→ WORK INSTRUCTIONS
What is wanted is the full listing, word for word, without its pictures.
===============
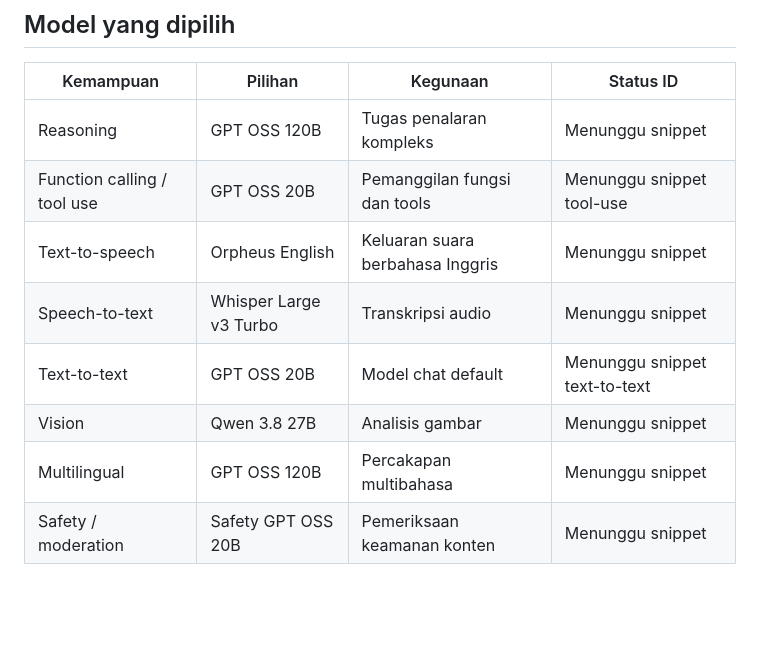
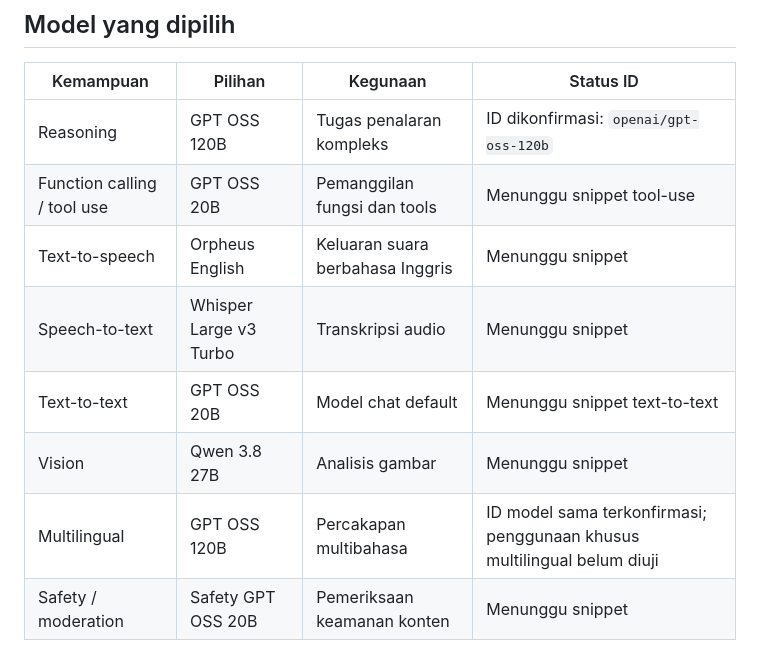
Before and after one commit to chocoanakbaik/AIKEPRIBADIAN, a Markdown page: docs/GROQ-MODEL-SETUP.md, the part around one of its changes. Drawn GitHub-style; blank space fills up the shorter version.

```diff
--- a/docs/GROQ-MODEL-SETUP.md
+++ b/docs/GROQ-MODEL-SETUP.md
@@ -6,13 +6,13 @@ Dokumen ini menjadi daftar konfigurasi model untuk migrasi Choco AI ke Vercel. J
 
 | Kemampuan | Pilihan | Kegunaan | Status ID |
 |---|---|---|---|
-| Reasoning | GPT OSS 120B | Tugas penalaran kompleks | Menunggu snippet |
+| Reasoning | GPT OSS 120B | Tugas penalaran kompleks | ID dikonfirmasi: `openai/gpt-oss-120b` |
 | Function calling / tool use | GPT OSS 20B | Pemanggilan fungsi dan tools | Menunggu snippet tool-use |
 | Text-to-speech | Orpheus English | Keluaran suara berbahasa Inggris | Menunggu snippet |
 | Speech-to-text | Whisper Large v3 Turbo | Transkripsi audio | Menunggu snippet |
 | Text-to-text | GPT OSS 20B | Model chat default | Menunggu snippet text-to-text |
 | Vision | Qwen 3.8 27B | Analisis gambar | Menunggu snippet |
-| Multilingual | GPT OSS 120B | Percakapan multibahasa | Menunggu snippet |
+| Multilingual | GPT OSS 120B | Percakapan multibahasa | ID model sama terkonfirmasi; penggunaan khusus multilingual belum diuji |
 | Safety / moderation | Safety GPT OSS 20B | Pemeriksaan keamanan konten | Menunggu snippet |
 
 ## Snippet yang sudah diterima
```
Also changed, not shown: other parts of docs/GROQ-MODEL-SETUP.md (+18 -11 lines).
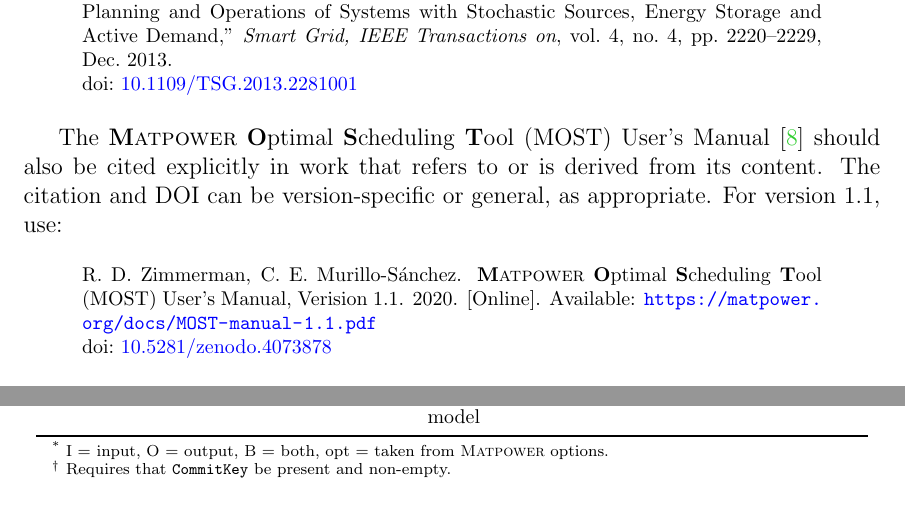
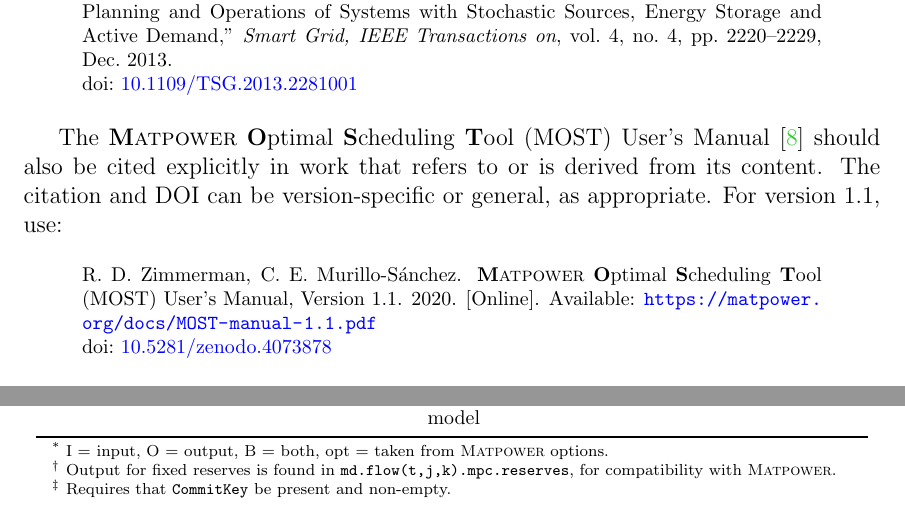
Before and after one commit to MATPOWER/most, a LaTeX document (docs/src/MOST-manual/MOST-manual.tex): two parts of pages 9 and 62 of 117, joined at a grey line, cut so that both start at the same text. Compiled offline with pdfLaTeX.

Commit message:
Add footnote to Table 5-7 about where to find fixed reserves output.
- And fixed typo.

```diff
--- a/docs/src/MOST-manual/MOST-manual.tex
+++ b/docs/src/MOST-manual/MOST-manual.tex
@@ -335,7 +335,7 @@
 
 \begin{quote}
 \footnotesize
-R.~D. Zimmerman, C.~E. Murillo-S{\'a}nchez. \mostname{} (\most{}) User's Manual, Verision 1.1. 2020. [Online]. Available: \url{https://matpower.org/docs/MOST-manual-1.1.pdf}\\
+R.~D. Zimmerman, C.~E. Murillo-S{\'a}nchez. \mostname{} (\most{}) User's Manual, Version 1.1. 2020. [Online]. Available: \url{https://matpower.org/docs/MOST-manual-1.1.pdf}\\
 \doi{10.5281/zenodo.4073878}
 \end{quote}
 For a version non-specific citation, use the following citation and DOI,
@@ -1781,7 +1781,8 @@
 \begin{tablenotes}
  \scriptsize
  \item [*] {I = input, O = output, B = both, opt = taken from \matpower{} options.}
- \item [\dag] {Requires that \code{CommitKey} be present and non-empty.}
+ \item [\dag] {Output for fixed reserves is found in \code{md.flow(t,j,k).mpc.reserves}, for compatibility with \matpower{}.}
+ \item [\ddag] {Requires that \code{CommitKey} be present and non-empty.}
 \end{tablenotes}
 \end{threeparttable}
 \end{table}
```
Also changed, not shown: docs/src/MOST-manual/MOST-manual.tex (8 more changed lines).
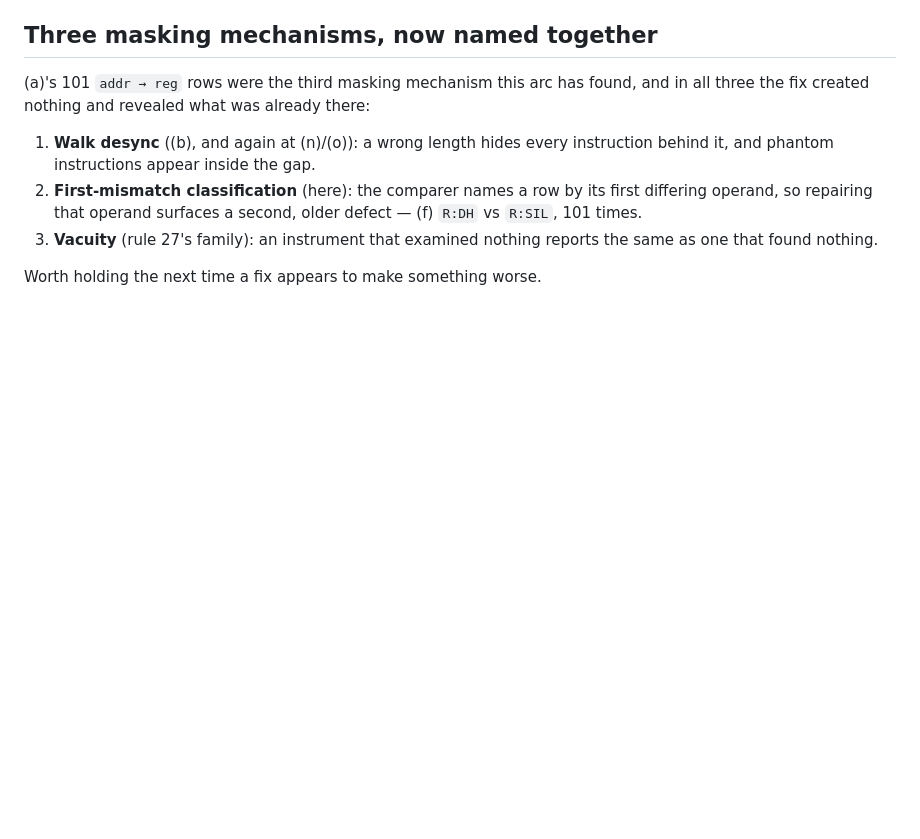
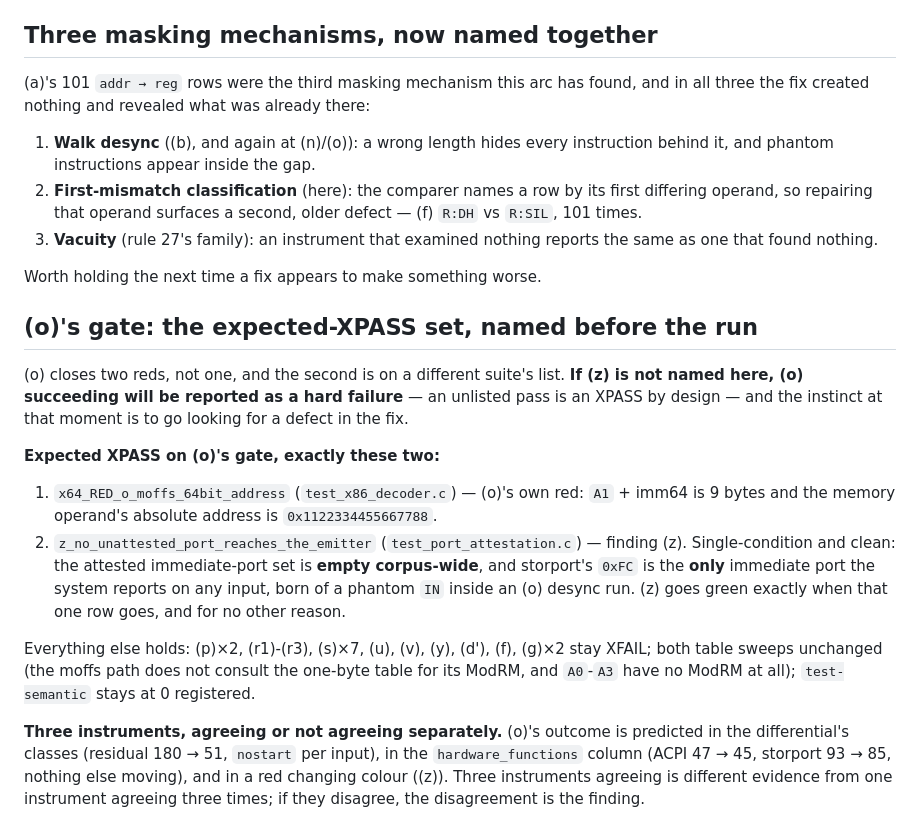
Before and after one commit to jeweledtech/bare-metal-forth, a Markdown page: docs/evidence/fix-a-prereg-2026-09-20.md, the part around the change. Rendered like a GitHub page; blank space fills up the shorter version.

Commit message:
evidence: (o)'s expected-XPASS set named before the run, including (z)
(o) closes two reds and the second is on another suite's list. Unnamed, (z)
passing would be an unlisted pass, which is an XPASS and a hard failure by
design, so a correct (o) would report as a failure at the moment the instinct
is to hunt for a defect in the fix. Named now: x64_RED_o_moffs_64bit_address
and z_no_unattested_port_reaches_the_emitter, the latter single-condition
since the attested immediate-port set is empty corpus-wide and storport's 0xFC
is the only immediate port the system reports anywhere.

Also recorded: (o)'s outcome is predicted in three independent instruments,
the differential's classes, the hardware_functions column, and a red changing
colour. Three instruments agreeing is different evidence from one instrument
agreeing three times, and a disagreement among them is itself the finding.

```diff
--- a/docs/evidence/fix-a-prereg-2026-09-20.md
+++ b/docs/evidence/fix-a-prereg-2026-09-20.md
@@ -504,3 +504,34 @@ was already there:
    reports the same as one that found nothing.
 
 Worth holding the next time a fix appears to make something worse.
+
+## (o)'s gate: the expected-XPASS set, named before the run
+
+(o) closes two reds, not one, and the second is on a different suite's
+list. **If (z) is not named here, (o) succeeding will be reported as a
+hard failure** — an unlisted pass is an XPASS by design — and the
+instinct at that moment is to go looking for a defect in the fix.
+
+**Expected XPASS on (o)'s gate, exactly these two:**
+1. `x64_RED_o_moffs_64bit_address` (`test_x86_decoder.c`) — (o)'s own
+   red: `A1` + imm64 is 9 bytes and the memory operand's absolute
+   address is `0x1122334455667788`.
+2. `z_no_unattested_port_reaches_the_emitter`
+   (`test_port_attestation.c`) — finding (z). Single-condition and
+   clean: the attested immediate-port set is **empty corpus-wide**, and
+   storport's `0xFC` is the **only** immediate port the system reports
+   on any input, born of a phantom `IN` inside an (o) desync run. (z)
+   goes green exactly when that one row goes, and for no other reason.
+
+Everything else holds: (p)×2, (r1)-(r3), (s)×7, (u), (v), (y), (d'),
+(f), (g)×2 stay XFAIL; both table sweeps unchanged (the moffs path does
+not consult the one-byte table for its ModRM, and `A0`-`A3` have no
+ModRM at all); `test-semantic` stays at 0 registered.
+
+**Three instruments, agreeing or not agreeing separately.** (o)'s
+outcome is predicted in the differential's classes (residual 180 → 51,
+`nostart` per input), in the `hardware_functions` column (ACPI 47 → 45,
+storport 93 → 85, nothing else moving), and in a red changing colour
+((z)). Three instruments agreeing is different evidence from one
+instrument agreeing three times; if they disagree, the disagreement is
+the finding.
```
===============
→ TASK OUTPUT
Before and after one commit to chocoanakbaik/AIKEPRIBADIAN, a Markdown page: docs/GROQ-MODEL-SETUP.md, the part around one of its changes. Drawn GitHub-style; blank space fills up the shorter version.

```diff
--- a/docs/GROQ-MODEL-SETUP.md
+++ b/docs/GROQ-MODEL-SETUP.md
@@ -6,13 +6,13 @@ Dokumen ini menjadi daftar konfigurasi model untuk migrasi Choco AI ke Vercel. J
 
 | Kemampuan | Pilihan | Kegunaan | Status ID |
 |---|---|---|---|
-| Reasoning | GPT OSS 120B | Tugas penalaran kompleks | Menunggu snippet |
+| Reasoning | GPT OSS 120B | Tugas penalaran kompleks | ID dikonfirmasi: `openai/gpt-oss-120b` |
 | Function calling / tool use | GPT OSS 20B | Pemanggilan fungsi dan tools | Menunggu snippet tool-use |
 | Text-to-speech | Orpheus English | Keluaran suara berbahasa Inggris | Menunggu snippet |
 | Speech-to-text | Whisper Large v3 Turbo | Transkripsi audio | Menunggu snippet |
 | Text-to-text | GPT OSS 20B | Model chat default | Menunggu snippet text-to-text |
 | Vision | Qwen 3.8 27B | Analisis gambar | Menunggu snippet |
-| Multilingual | GPT OSS 120B | Percakapan multibahasa | Menunggu snippet |
+| Multilingual | GPT OSS 120B | Percakapan multibahasa | ID model sama terkonfirmasi; penggunaan khusus multilingual belum diuji |
 | Safety / moderation | Safety GPT OSS 20B | Pemeriksaan keamanan konten | Menunggu snippet |
 
 ## Snippet yang sudah diterima
```
Also changed, not shown: other parts of docs/GROQ-MODEL-SETUP.md (+18 -11 lines).
Before and after one commit to MATPOWER/most, a LaTeX document (docs/src/MOST-manual/MOST-manual.tex): two parts of pages 9 and 62 of 117, joined at a grey line, cut so that both start at the same text. Compiled offline with pdfLaTeX.

Commit message:
Add footnote to Table 5-7 about where to find fixed reserves output.
- And fixed typo.

```diff
--- a/docs/src/MOST-manual/MOST-manual.tex
+++ b/docs/src/MOST-manual/MOST-manual.tex
@@ -335,7 +335,7 @@
 
 \begin{quote}
 \footnotesize
-R.~D. Zimmerman, C.~E. Murillo-S{\'a}nchez. \mostname{} (\most{}) User's Manual, Verision 1.1. 2020. [Online]. Available: \url{https://matpower.org/docs/MOST-manual-1.1.pdf}\\
+R.~D. Zimmerman, C.~E. Murillo-S{\'a}nchez. \mostname{} (\most{}) User's Manual, Version 1.1. 2020. [Online]. Available: \url{https://matpower.org/docs/MOST-manual-1.1.pdf}\\
 \doi{10.5281/zenodo.4073878}
 \end{quote}
 For a version non-specific citation, use the following citation and DOI,
@@ -1781,7 +1781,8 @@
 \begin{tablenotes}
  \scriptsize
  \item [*] {I = input, O = output, B = both, opt = taken from \matpower{} options.}
- \item [\dag] {Requires that \code{CommitKey} be present and non-empty.}
+ \item [\dag] {Output for fixed reserves is found in \code{md.flow(t,j,k).mpc.reserves}, for compatibility with \matpower{}.}
+ \item [\ddag] {Requires that \code{CommitKey} be present and non-empty.}
 \end{tablenotes}
 \end{threeparttable}
 \end{table}
```
Also changed, not shown: docs/src/MOST-manual/MOST-manual.tex (8 more changed lines).
Before and after one commit to jeweledtech/bare-metal-forth, a Markdown page: docs/evidence/fix-a-prereg-2026-09-20.md, the part around the change. Rendered like a GitHub page; blank space fills up the shorter version.

Commit message:
evidence: (o)'s expected-XPASS set named before the run, including (z)
(o) closes two reds and the second is on another suite's list. Unnamed, (z)
passing would be an unlisted pass, which is an XPASS and a hard failure by
design, so a correct (o) would report as a failure at the moment the instinct
is to hunt for a defect in the fix. Named now: x64_RED_o_moffs_64bit_address
and z_no_unattested_port_reaches_the_emitter, the latter single-condition
since the attested immediate-port set is empty corpus-wide and storport's 0xFC
is the only immediate port the system reports anywhere.

Also recorded: (o)'s outcome is predicted in three independent instruments,
the differential's classes, the hardware_functions column, and a red changing
colour. Three instruments agreeing is different evidence from one instrument
agreeing three times, and a disagreement among them is itself the finding.

```diff
--- a/docs/evidence/fix-a-prereg-2026-09-20.md
+++ b/docs/evidence/fix-a-prereg-2026-09-20.md
@@ -504,3 +504,34 @@ was already there:
    reports the same as one that found nothing.
 
 Worth holding the next time a fix appears to make something worse.
+
+## (o)'s gate: the expected-XPASS set, named before the run
+
+(o) closes two reds, not one, and the second is on a different suite's
+list. **If (z) is not named here, (o) succeeding will be reported as a
+hard failure** — an unlisted pass is an XPASS by design — and the
+instinct at that moment is to go looking for a defect in the fix.
+
+**Expected XPASS on (o)'s gate, exactly these two:**
+1. `x64_RED_o_moffs_64bit_address` (`test_x86_decoder.c`) — (o)'s own
+   red: `A1` + imm64 is 9 bytes and the memory operand's absolute
+   address is `0x1122334455667788`.
+2. `z_no_unattested_port_reaches_the_emitter`
+   (`test_port_attestation.c`) — finding (z). Single-condition and
+   clean: the attested immediate-port set is **empty corpus-wide**, and
+   storport's `0xFC` is the **only** immediate port the system reports
+   on any input, born of a phantom `IN` inside an (o) desync run. (z)
+   goes green exactly when that one row goes, and for no other reason.
+
+Everything else holds: (p)×2, (r1)-(r3), (s)×7, (u), (v), (y), (d'),
+(f), (g)×2 stay XFAIL; both table sweeps unchanged (the moffs path does
+not consult the one-byte table for its ModRM, and `A0`-`A3` have no
+ModRM at all); `test-semantic` stays at 0 registered.
+
+**Three instruments, agreeing or not agreeing separately.** (o)'s
+outcome is predicted in the differential's classes (residual 180 → 51,
+`nostart` per input), in the `hardware_functions` column (ACPI 47 → 45,
+storport 93 → 85, nothing else moving), and in a red changing colour
+((z)). Three instruments agreeing is different evidence from one
+instrument agreeing three times; if they disagree, the disagreement is
+the finding.
```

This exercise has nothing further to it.